## Input for this task
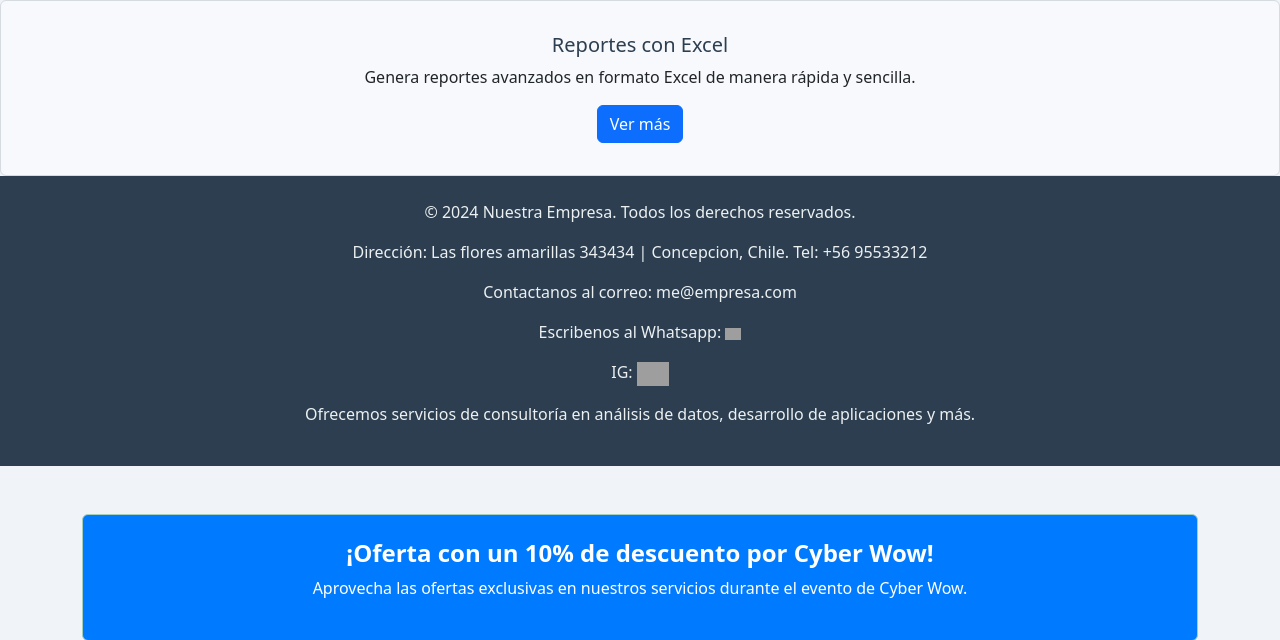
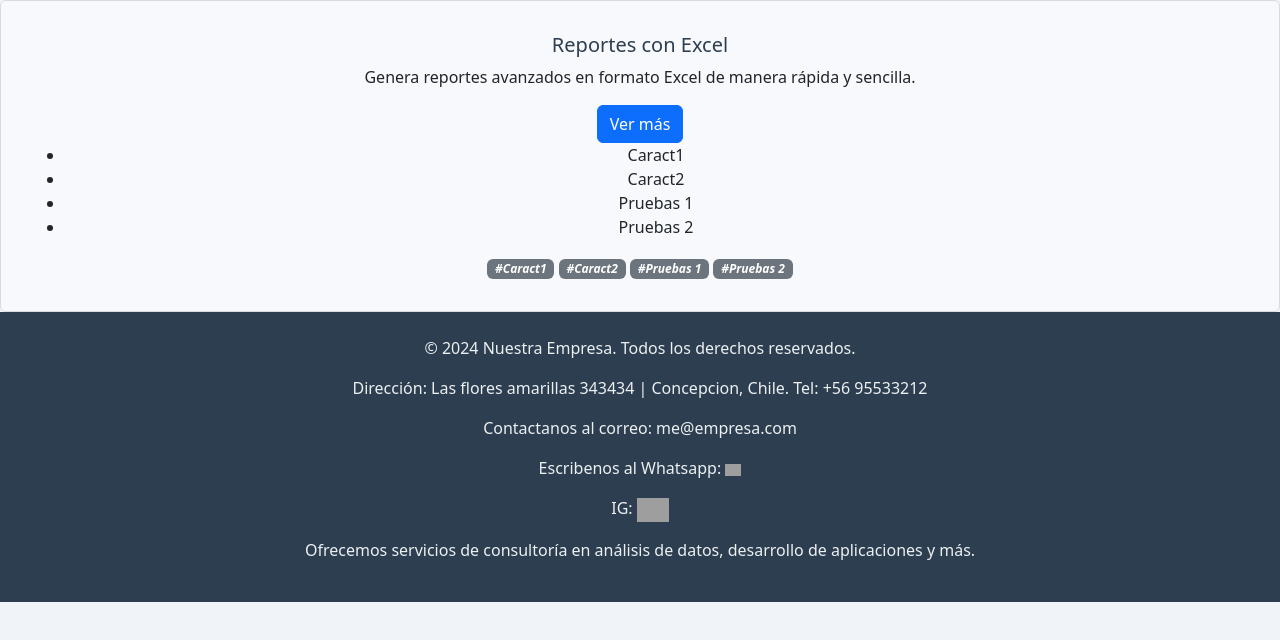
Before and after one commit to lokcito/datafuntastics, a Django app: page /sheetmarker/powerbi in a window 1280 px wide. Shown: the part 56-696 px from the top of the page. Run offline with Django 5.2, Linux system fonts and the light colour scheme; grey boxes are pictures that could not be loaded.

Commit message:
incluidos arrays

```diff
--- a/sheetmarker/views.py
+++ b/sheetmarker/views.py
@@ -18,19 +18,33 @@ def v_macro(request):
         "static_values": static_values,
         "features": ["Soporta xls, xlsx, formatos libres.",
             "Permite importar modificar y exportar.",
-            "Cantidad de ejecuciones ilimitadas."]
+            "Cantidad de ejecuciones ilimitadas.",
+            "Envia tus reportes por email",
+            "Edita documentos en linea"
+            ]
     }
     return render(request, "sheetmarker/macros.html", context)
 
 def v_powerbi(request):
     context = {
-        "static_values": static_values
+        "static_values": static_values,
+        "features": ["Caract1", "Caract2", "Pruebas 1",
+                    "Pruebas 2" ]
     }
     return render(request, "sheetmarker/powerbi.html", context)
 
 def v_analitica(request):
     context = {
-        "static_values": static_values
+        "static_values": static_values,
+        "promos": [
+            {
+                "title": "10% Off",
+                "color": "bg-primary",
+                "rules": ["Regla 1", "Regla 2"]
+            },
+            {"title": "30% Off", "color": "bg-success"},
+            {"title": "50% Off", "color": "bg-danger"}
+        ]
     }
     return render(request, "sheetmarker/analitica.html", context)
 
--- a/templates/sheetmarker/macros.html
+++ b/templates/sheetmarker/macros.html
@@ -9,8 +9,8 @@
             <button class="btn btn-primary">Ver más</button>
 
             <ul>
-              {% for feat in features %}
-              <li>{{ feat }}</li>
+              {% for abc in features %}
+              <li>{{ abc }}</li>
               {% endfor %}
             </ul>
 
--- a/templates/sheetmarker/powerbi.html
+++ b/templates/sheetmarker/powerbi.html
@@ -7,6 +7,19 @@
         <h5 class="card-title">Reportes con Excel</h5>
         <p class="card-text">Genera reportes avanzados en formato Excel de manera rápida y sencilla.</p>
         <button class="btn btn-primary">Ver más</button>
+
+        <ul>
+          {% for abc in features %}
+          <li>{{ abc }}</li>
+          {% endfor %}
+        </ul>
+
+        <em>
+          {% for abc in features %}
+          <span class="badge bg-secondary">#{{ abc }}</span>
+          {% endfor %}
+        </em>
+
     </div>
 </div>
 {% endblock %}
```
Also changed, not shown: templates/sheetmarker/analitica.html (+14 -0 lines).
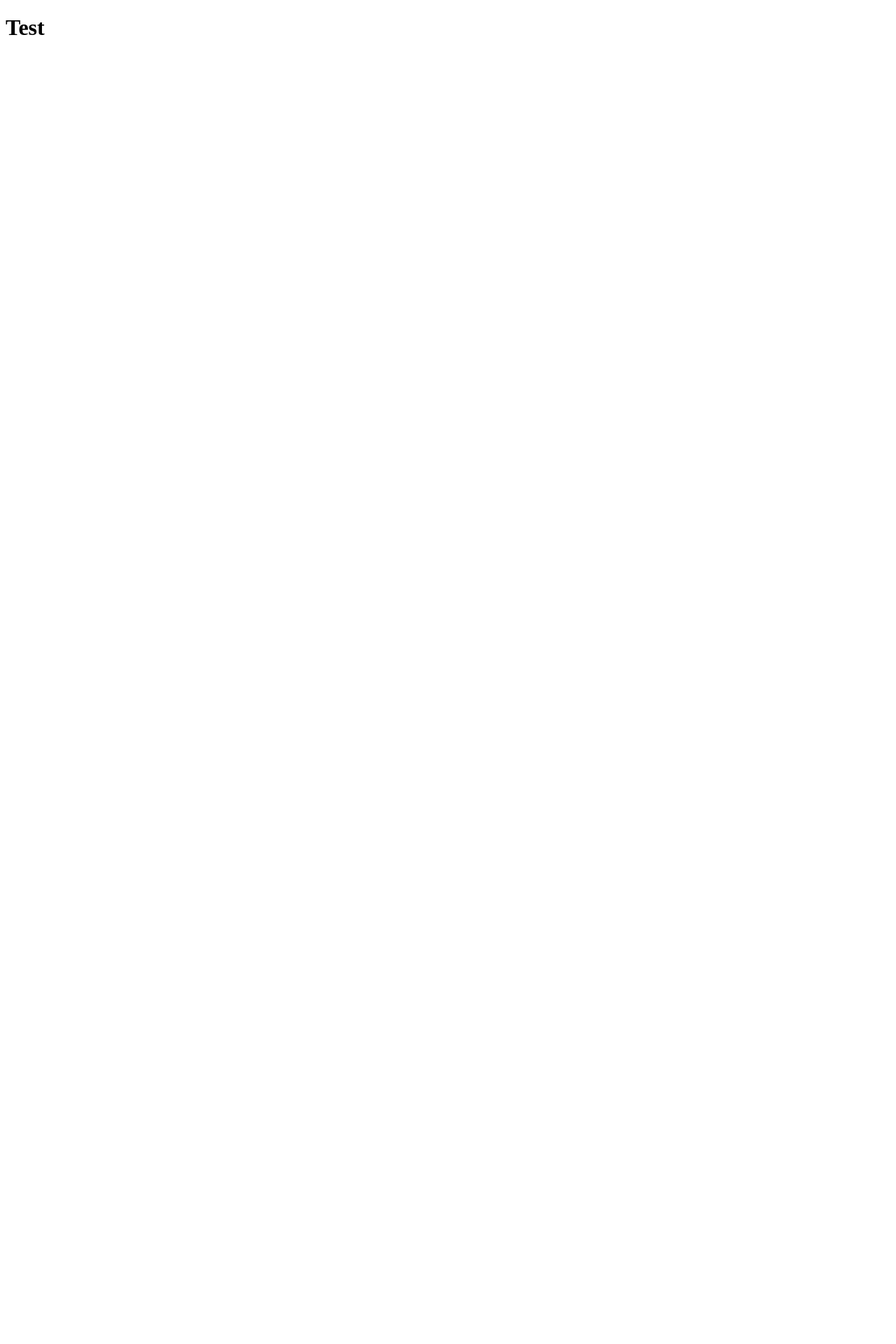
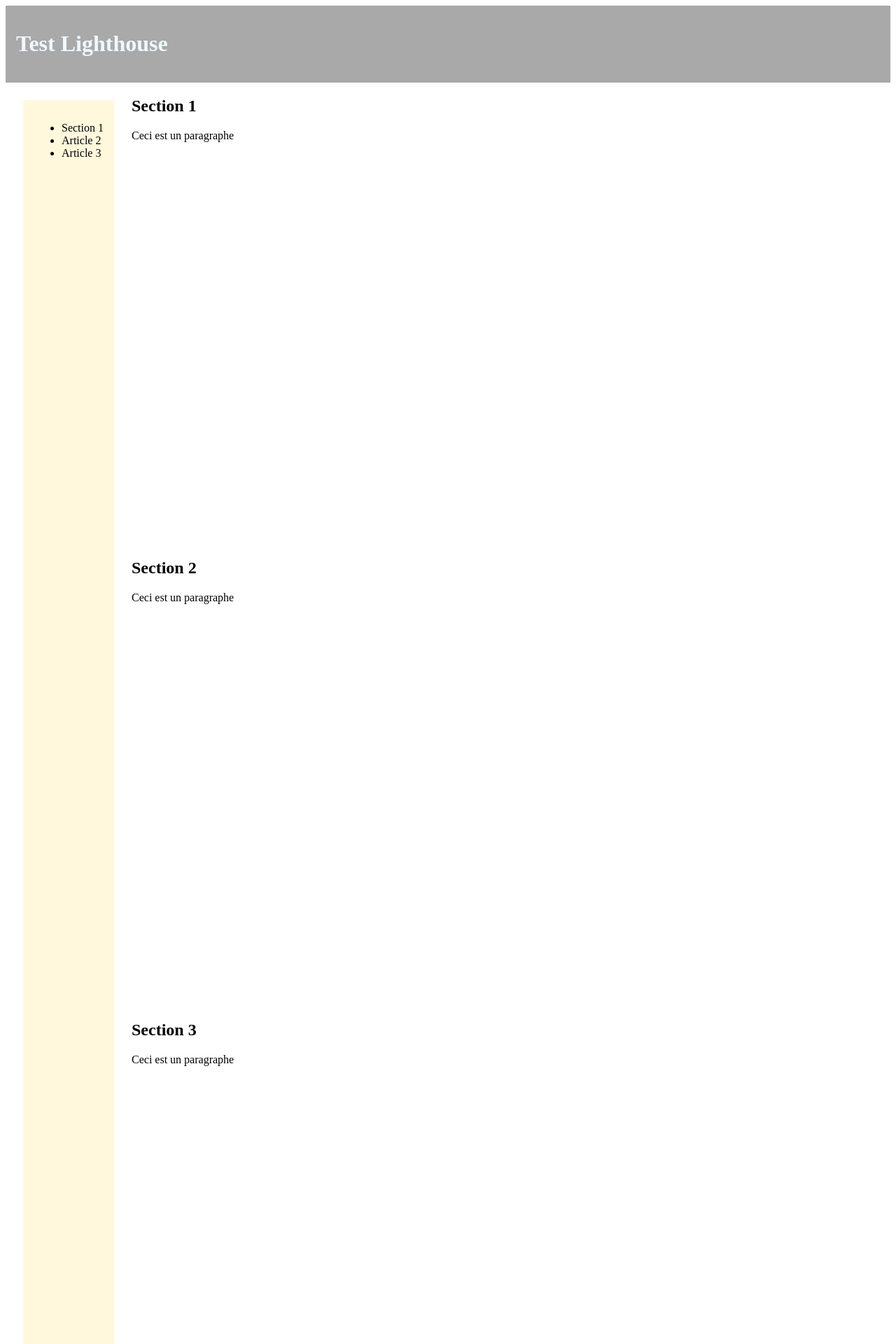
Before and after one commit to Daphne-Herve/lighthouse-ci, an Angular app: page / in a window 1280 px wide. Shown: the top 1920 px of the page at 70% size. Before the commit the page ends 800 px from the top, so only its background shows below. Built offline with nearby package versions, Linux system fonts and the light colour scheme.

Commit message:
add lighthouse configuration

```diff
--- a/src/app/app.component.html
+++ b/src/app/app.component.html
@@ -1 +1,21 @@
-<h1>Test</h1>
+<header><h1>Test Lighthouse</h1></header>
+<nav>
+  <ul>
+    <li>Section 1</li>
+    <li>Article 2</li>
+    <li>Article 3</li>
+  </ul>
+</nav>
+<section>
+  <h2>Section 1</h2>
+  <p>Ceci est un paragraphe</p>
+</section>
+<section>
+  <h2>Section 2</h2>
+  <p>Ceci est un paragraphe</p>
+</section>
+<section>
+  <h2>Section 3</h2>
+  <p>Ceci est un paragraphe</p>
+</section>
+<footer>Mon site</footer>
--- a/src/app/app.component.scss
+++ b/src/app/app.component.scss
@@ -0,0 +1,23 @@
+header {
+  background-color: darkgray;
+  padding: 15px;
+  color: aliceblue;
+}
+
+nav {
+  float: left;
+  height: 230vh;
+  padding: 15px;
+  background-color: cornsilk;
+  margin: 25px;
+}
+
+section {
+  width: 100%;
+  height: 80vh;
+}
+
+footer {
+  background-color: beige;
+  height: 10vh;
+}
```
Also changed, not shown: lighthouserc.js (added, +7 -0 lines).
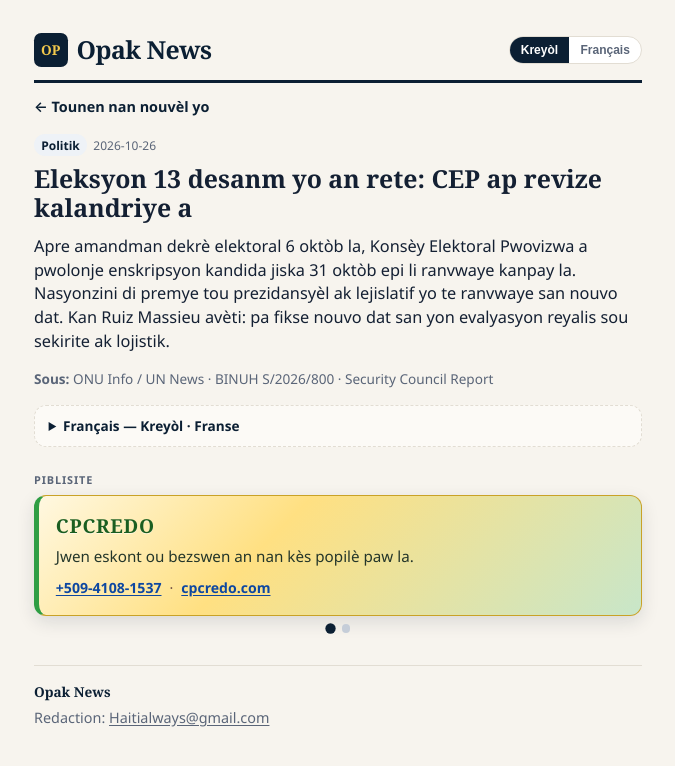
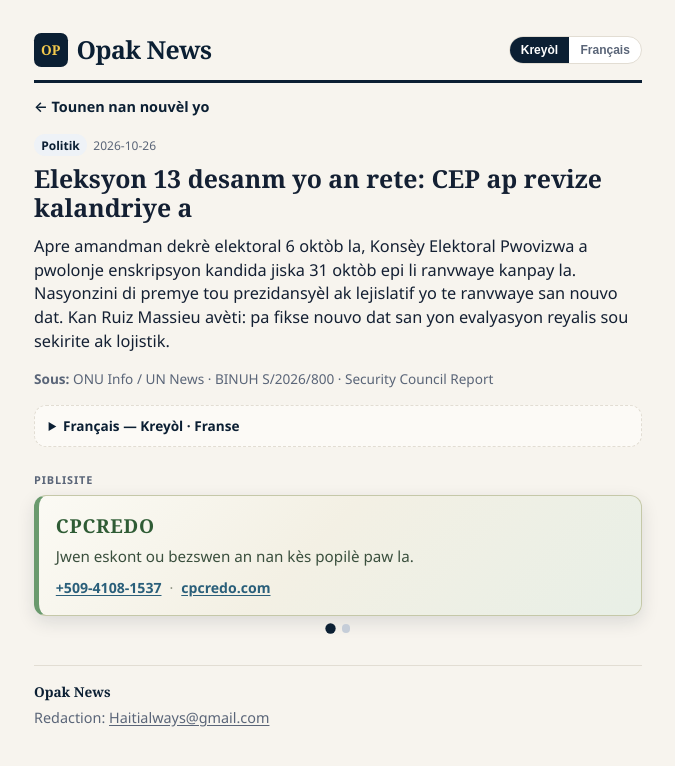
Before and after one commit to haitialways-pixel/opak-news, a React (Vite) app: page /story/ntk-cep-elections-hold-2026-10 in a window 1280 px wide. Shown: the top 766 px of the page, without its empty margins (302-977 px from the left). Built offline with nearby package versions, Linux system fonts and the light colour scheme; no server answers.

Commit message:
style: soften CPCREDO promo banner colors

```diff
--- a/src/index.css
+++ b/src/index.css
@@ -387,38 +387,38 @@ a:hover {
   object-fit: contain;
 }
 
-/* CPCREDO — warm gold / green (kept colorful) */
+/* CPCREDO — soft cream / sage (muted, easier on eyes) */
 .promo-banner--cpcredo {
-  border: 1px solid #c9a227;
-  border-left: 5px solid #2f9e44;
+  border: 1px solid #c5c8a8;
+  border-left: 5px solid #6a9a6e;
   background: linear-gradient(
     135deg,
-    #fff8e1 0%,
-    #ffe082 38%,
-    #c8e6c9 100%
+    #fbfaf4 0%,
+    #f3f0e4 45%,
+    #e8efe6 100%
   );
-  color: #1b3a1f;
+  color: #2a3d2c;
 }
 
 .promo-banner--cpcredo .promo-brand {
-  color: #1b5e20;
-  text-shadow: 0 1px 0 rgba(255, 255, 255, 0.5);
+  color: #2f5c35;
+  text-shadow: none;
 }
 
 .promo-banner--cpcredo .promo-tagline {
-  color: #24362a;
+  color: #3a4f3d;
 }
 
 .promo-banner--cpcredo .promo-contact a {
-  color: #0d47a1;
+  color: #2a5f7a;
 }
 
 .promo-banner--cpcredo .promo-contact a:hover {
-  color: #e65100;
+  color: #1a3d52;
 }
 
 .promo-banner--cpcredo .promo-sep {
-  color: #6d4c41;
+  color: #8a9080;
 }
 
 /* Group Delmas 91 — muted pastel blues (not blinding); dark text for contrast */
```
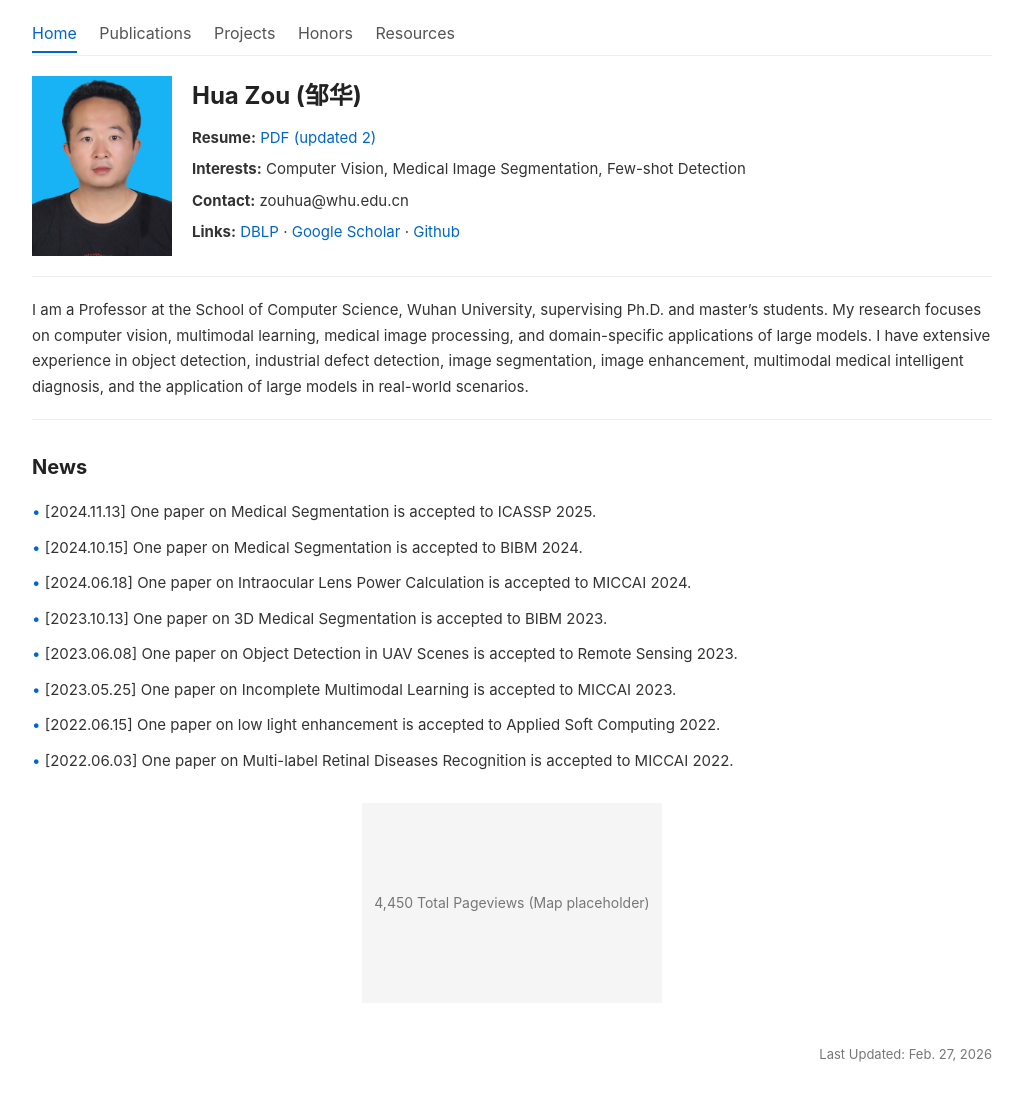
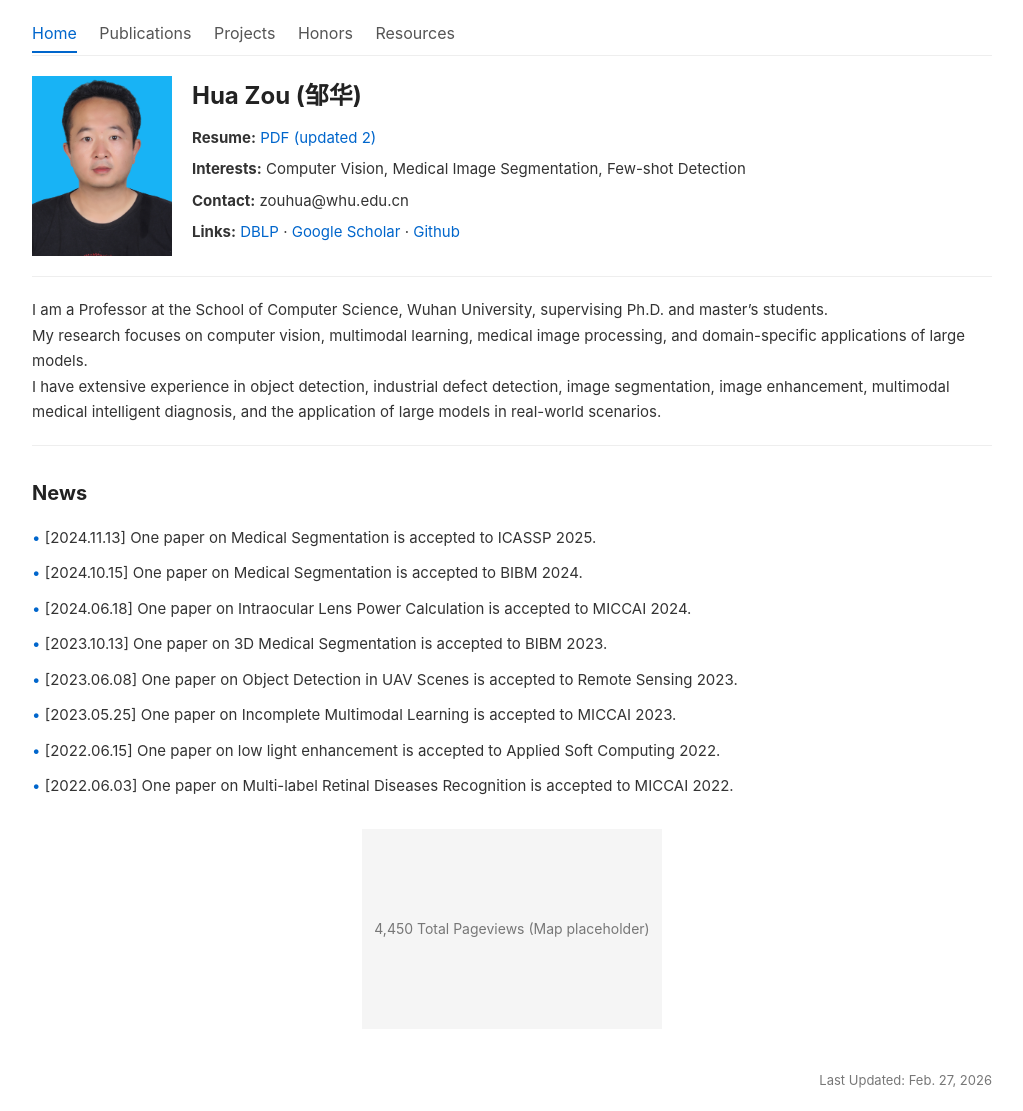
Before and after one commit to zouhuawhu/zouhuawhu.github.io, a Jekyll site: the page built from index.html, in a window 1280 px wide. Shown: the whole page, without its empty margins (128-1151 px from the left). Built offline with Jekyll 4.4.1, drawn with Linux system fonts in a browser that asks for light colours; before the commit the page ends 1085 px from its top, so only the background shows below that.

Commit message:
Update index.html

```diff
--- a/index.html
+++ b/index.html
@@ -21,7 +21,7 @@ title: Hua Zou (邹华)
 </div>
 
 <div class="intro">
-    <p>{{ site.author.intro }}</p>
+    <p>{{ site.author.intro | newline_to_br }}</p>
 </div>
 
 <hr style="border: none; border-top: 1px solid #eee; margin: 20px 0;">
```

## Problem requirements
The answer must be a single number: the count of lines in the listing that hold the word "context".

## The completed task
5